- **Records for this task**
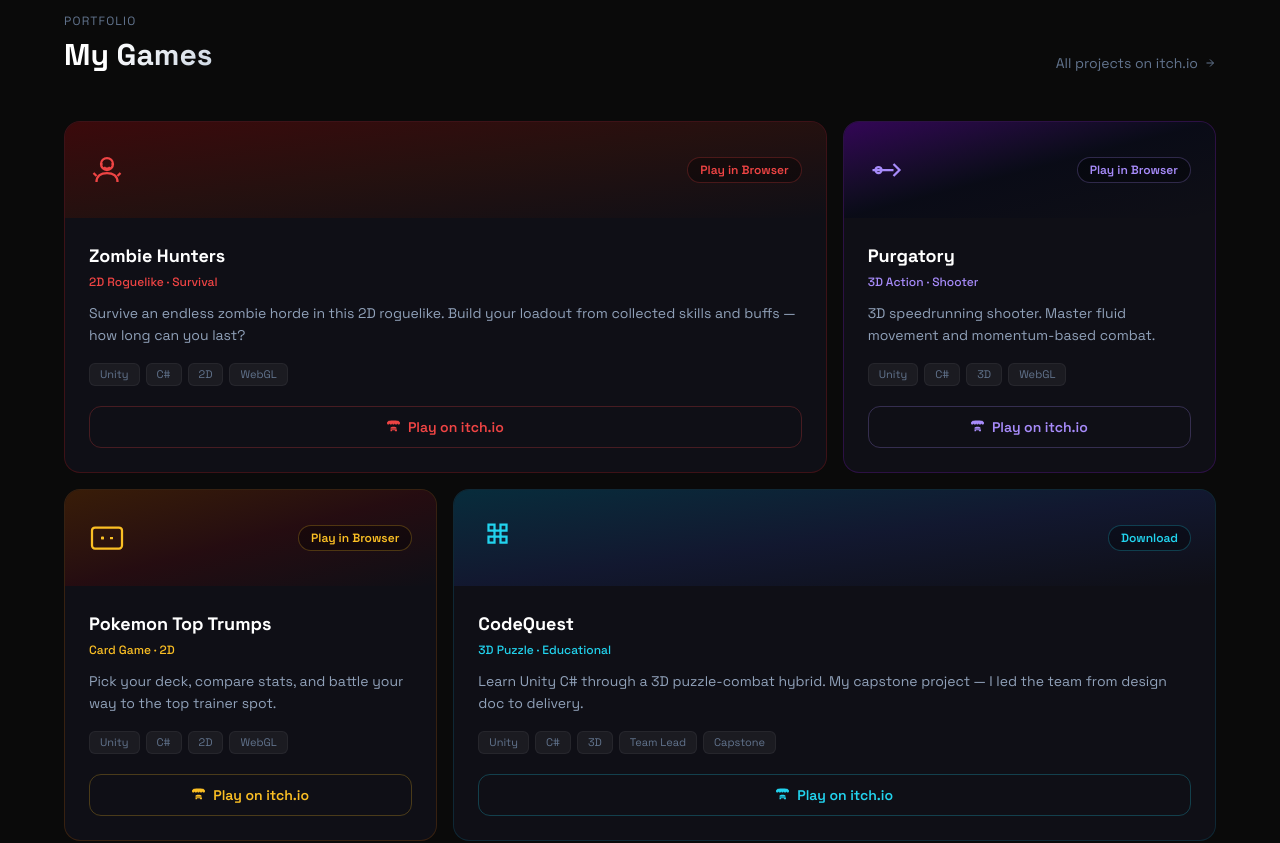
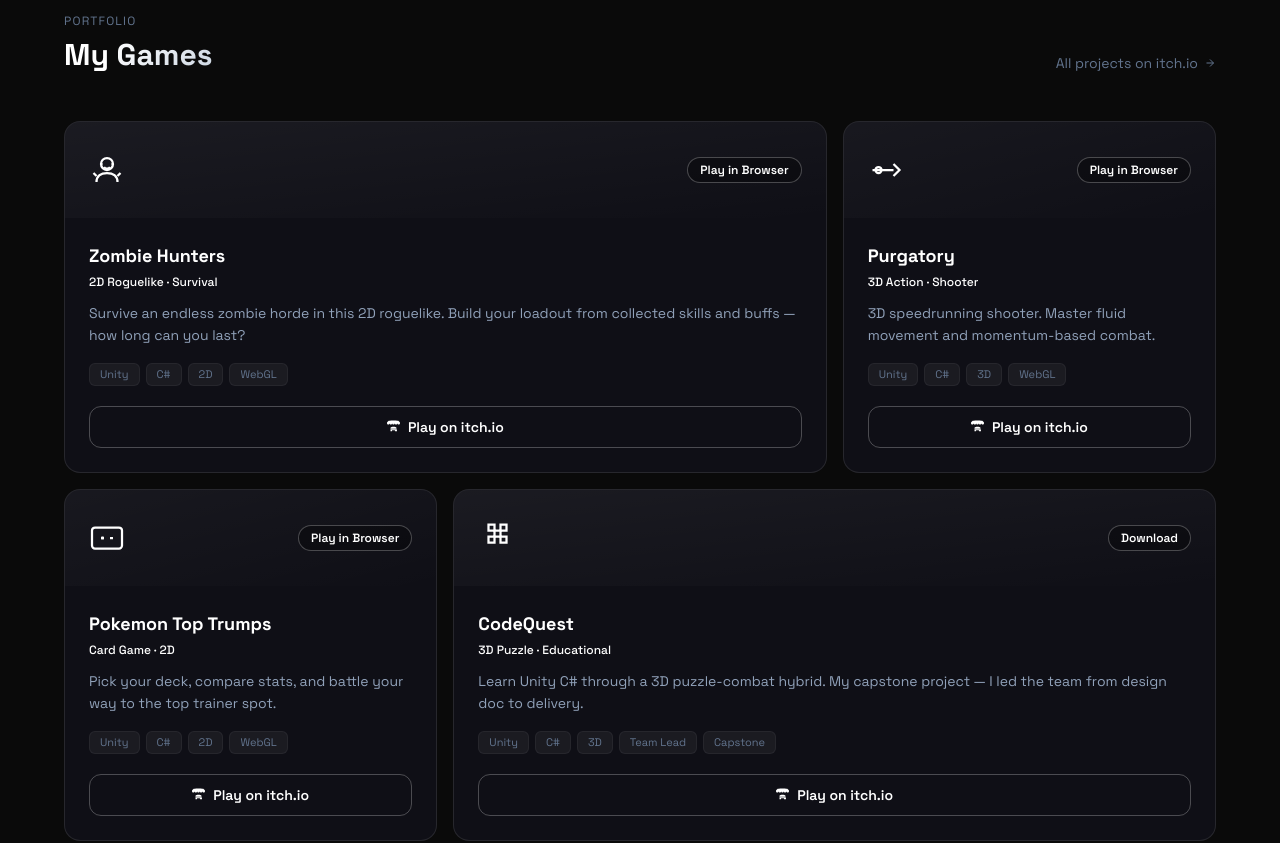
Before and after one commit to dfwrizzo/portfolio, a Next.js app: page / in a window 1280 px wide. Shown: the part 1780-2623 px from the top of the page. Built offline with nearby package versions, Linux system fonts and the light colour scheme.

Commit message:
Unify card accent colors to monochrome across Games, Showroom, Experience

```diff
--- a/app/components/Experience.tsx
+++ b/app/components/Experience.tsx
@@ -28,8 +28,8 @@
     period: "Internship",
     summary:
       "Assisted QA, contributed to website design, and delivered weekly analytics reports for Go, Operative! — an AR mobile game encouraging kids to go outdoors.",
-    accentColor: "text-emerald-400",
-    borderColor: "border-emerald-900/40",
+    accentColor: "text-slate-300",
+    borderColor: "border-white/10",
     logo: <TimberWolfBadge />,
     slides: [
       {
@@ -59,8 +59,8 @@
     period: "Current",
     summary:
       "Building games for high-value clients and bridging the gap between game design and development. Also engineered an internal project management tool connecting the accounts team to clients.",
-    accentColor: "text-red-400",
-    borderColor: "border-red-900/40",
+    accentColor: "text-slate-300",
+    borderColor: "border-white/10",
     logo: <PunxBadge />,
     slides: [
       {
@@ -90,8 +90,8 @@
     period: "Contract",
     summary:
       "Approached by Mega Cat Studios to playtest an upcoming unreleased title. My contributions were recognized and I was included in the official game credits.",
-    accentColor: "text-orange-400",
-    borderColor: "border-orange-900/40",
+    accentColor: "text-slate-300",
+    borderColor: "border-white/10",
     logo: <MegaCatBadge />,
     slides: [
       {
@@ -303,8 +303,8 @@
 function TimberWolfBadge() {
   return (
     <div className="flex items-center gap-2.5">
-      <div className="w-10 h-10 rounded-xl bg-emerald-950/60 border border-emerald-800/40 flex items-center justify-center flex-shrink-0">
-        <svg width="20" height="20" viewBox="0 0 32 32" fill="none" className="text-emerald-400">
+      <div className="w-10 h-10 rounded-xl bg-white/5 border border-white/10 flex items-center justify-center flex-shrink-0">
+        <svg width="20" height="20" viewBox="0 0 32 32" fill="none" className="text-slate-300">
           <path d="M16 3L4 10v12l12 7 12-7V10L16 3z" stroke="currentColor" strokeWidth="1.5" />
           <path d="M11 15c0 0 1.5-2.5 5-2.5s5 2.5 5 2.5" stroke="currentColor" strokeWidth="1.2" strokeLinecap="round" />
           <circle cx="13.5" cy="17" r="1" fill="currentColor" />
@@ -313,7 +313,7 @@
       </div>
       <div>
         <div className="text-white font-bold text-sm leading-tight">Timber Wolf</div>
-        <div className="text-emerald-400 text-xs">Studios</div>
+        <div className="text-slate-500 text-xs">Studios</div>
       </div>
     </div>
   );
@@ -322,7 +322,7 @@
 function PunxBadge() {
   return (
     <div className="flex items-center gap-2.5">
-      <div className="w-10 h-10 rounded-xl bg-red-950/60 border border-red-800/40 flex items-center justify-center flex-shrink-0 overflow-hidden">
+      <div className="w-10 h-10 rounded-xl bg-white/5 border border-white/10 flex items-center justify-center flex-shrink-0 overflow-hidden">
         {/* eslint-disable-next-line @next/next/no-img-element */}
         <img
           src="https://punx.ai/wp-content/uploads/2023/04/punx_logo_final.png"
@@ -335,7 +335,7 @@
       </div>
       <div>
         <div className="text-white font-bold text-sm leading-tight">PUNX</div>
-        <div className="text-red-400 text-xs">AI Creative Agency</div>
+        <div className="text-slate-500 text-xs">AI Creative Agency</div>
       </div>
     </div>
   );
@@ -344,7 +344,7 @@
 function MegaCatBadge() {
   return (
     <div className="flex items-center gap-2.5">
-      <div className="w-10 h-10 rounded-xl bg-orange-950/60 border border-orange-800/40 flex items-center justify-center flex-shrink-0 overflow-hidden">
+      <div className="w-10 h-10 rounded-xl bg-white/5 border border-white/10 flex items-center justify-center flex-shrink-0 overflow-hidden">
         {/* eslint-disable-next-line @next/next/no-img-element */}
         <img
           src="https://cdn.shopify.com/s/files/1/0444/0919/2598/files/mcs_logo_white.png?v=1771568420&width=400"
@@ -357,7 +357,7 @@
       </div>
       <div>
         <div className="text-white font-bold text-sm leading-tight">Mega Cat Studios</div>
-        <div className="text-orange-400 text-xs">Game Developer & Publisher</div>
+        <div className="text-slate-500 text-xs">Game Developer & Publisher</div>
       </div>
     </div>
   );
--- a/app/components/Projects.tsx
+++ b/app/components/Projects.tsx
@@ -1,3 +1,7 @@
+const ACCENT  = "#ffffff";
+const BORDER  = "border-white/10";
+const GLOW    = "rgba(255,255,255,0.06)";
+
 const games = [
   {
     title: "Zombie Hunters",
@@ -6,10 +10,8 @@
     tags: ["Unity", "C#", "2D", "WebGL"],
     url: "https://dfwrizzo.itch.io/zombie-hunters",
     playLabel: "Play in Browser",
-    accent: "#ef4444",
-    border: "border-red-900/40",
-    glow: "rgba(239,68,68,0.12)",
-    gradient: "from-red-950/80 via-orange-950/40 to-transparent",
+    accent: ACCENT, border: BORDER, glow: GLOW,
+    gradient: "from-white/5 to-transparent",
     span: "lg:col-span-2",
     icon: "zombie",
   },
@@ -20,10 +22,8 @@
     tags: ["Unity", "C#", "3D", "WebGL"],
     url: "https://dfwrizzo.itch.io/purgatory",
     playLabel: "Play in Browser",
-    accent: "#a78bfa",
-    border: "border-purple-900/40",
-    glow: "rgba(124,58,237,0.12)",
-    gradient: "from-purple-950/80 via-slate-950/40 to-transparent",
+    accent: ACCENT, border: BORDER, glow: GLOW,
+    gradient: "from-white/4 to-transparent",
     span: "lg:col-span-1",
     icon: "shooter",
   },
@@ -34,10 +34,8 @@
     tags: ["Unity", "C#", "2D", "WebGL"],
     url: "https://dfwrizzo.itch.io/pokemon-top-trumps-version",
     playLabel: "Play in Browser",
-    accent: "#fbbf24",
-    border: "border-yellow-900/40",
-    glow: "rgba(234,179,8,0.12)",
-    gradient: "from-yellow-950/80 via-red-950/40 to-transparent",
+    accent: ACCENT, border: BORDER, glow: GLOW,
+    gradient: "from-white/4 to-transparent",
     span: "lg:col-span-1",
     icon: "card",
   },
@@ -48,10 +46,8 @@
     tags: ["Unity", "C#", "3D", "Team Lead", "Capstone"],
     url: "https://dfwrizzo.itch.io/codequest",
     playLabel: "Download",
-    accent: "#22d3ee",
-    border: "border-cyan-900/40",
-    glow: "rgba(6,182,212,0.12)",
-    gradient: "from-cyan-950/80 via-blue-950/40 to-transparent",
+    accent: ACCENT, border: BORDER, glow: GLOW,
+    gradient: "from-white/5 to-transparent",
     span: "lg:col-span-2",
     icon: "puzzle",
   },
--- a/app/components/Showroom.tsx
+++ b/app/components/Showroom.tsx
@@ -8,13 +8,15 @@
   span?: string;
 };
 
+const ACCENT = "#ffffff";
+
 const items: ShowroomItem[] = [
   {
     title: "Zombie Hunters — Gameplay",
     description: "Roguelike progression system in action — skill drops, horde scaling, and the survival loop from early game to endgame chaos.",
     tags: ["Zombie Hunters", "2D Roguelike", "Gameplay"],
-    accent: "#ef4444",
-    gradient: "from-red-950 to-[#060101]",
+    accent: ACCENT,
+    gradient: "from-white/5 to-transparent",
     span: "lg:col-span-2",
     // videoUrl: "https://www.youtube.com/embed/YOUR_ID",
   },
@@ -22,16 +24,16 @@
     title: "Purgatory — Movement Demo",
     description: "Fluid 3D movement and momentum-based speedrunning mechanics.",
     tags: ["Purgatory", "3D Shooter"],
-    accent: "#a78bfa",
-    gradient: "from-purple-950 to-[#02010a]",
+    accent: ACCENT,
+    gradient: "from-white/4 to-transparent",
     // videoUrl: "https://www.youtube.com/embed/YOUR_ID",
   },
   {
     title: "CodeQuest — Team Showcase",
     description: "Full walkthrough of our capstone — from design doc to delivery. Led a team of developers through the full production cycle.",
     tags: ["CodeQuest", "3D Puzzle", "Team Lead"],
-    accent: "#22d3ee",
-    gradient: "from-cyan-950 to-[#01080c]",
+    accent: ACCENT,
+    gradient: "from-white/5 to-transparent",
     span: "lg:col-span-2",
     // videoUrl: "https://www.youtube.com/embed/YOUR_ID",
   },
@@ -39,8 +41,8 @@
     title: "Pokemon Top Trumps — Overview",
     description: "Card battle mechanics, deck selection system, and stat comparison gameplay.",
     tags: ["Pokemon Top Trumps", "Card Game"],
-    accent: "#fbbf24",
-    gradient: "from-yellow-950 to-[#080400]",
+    accent: ACCENT,
+    gradient: "from-white/4 to-transparent",
     // videoUrl: "https://www.youtube.com/embed/YOUR_ID",
   },
 ];
```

- **What you need to do**
Using the records above, count the lines that hold the string "emerald", and give back only the result.

- **Expected answer**
5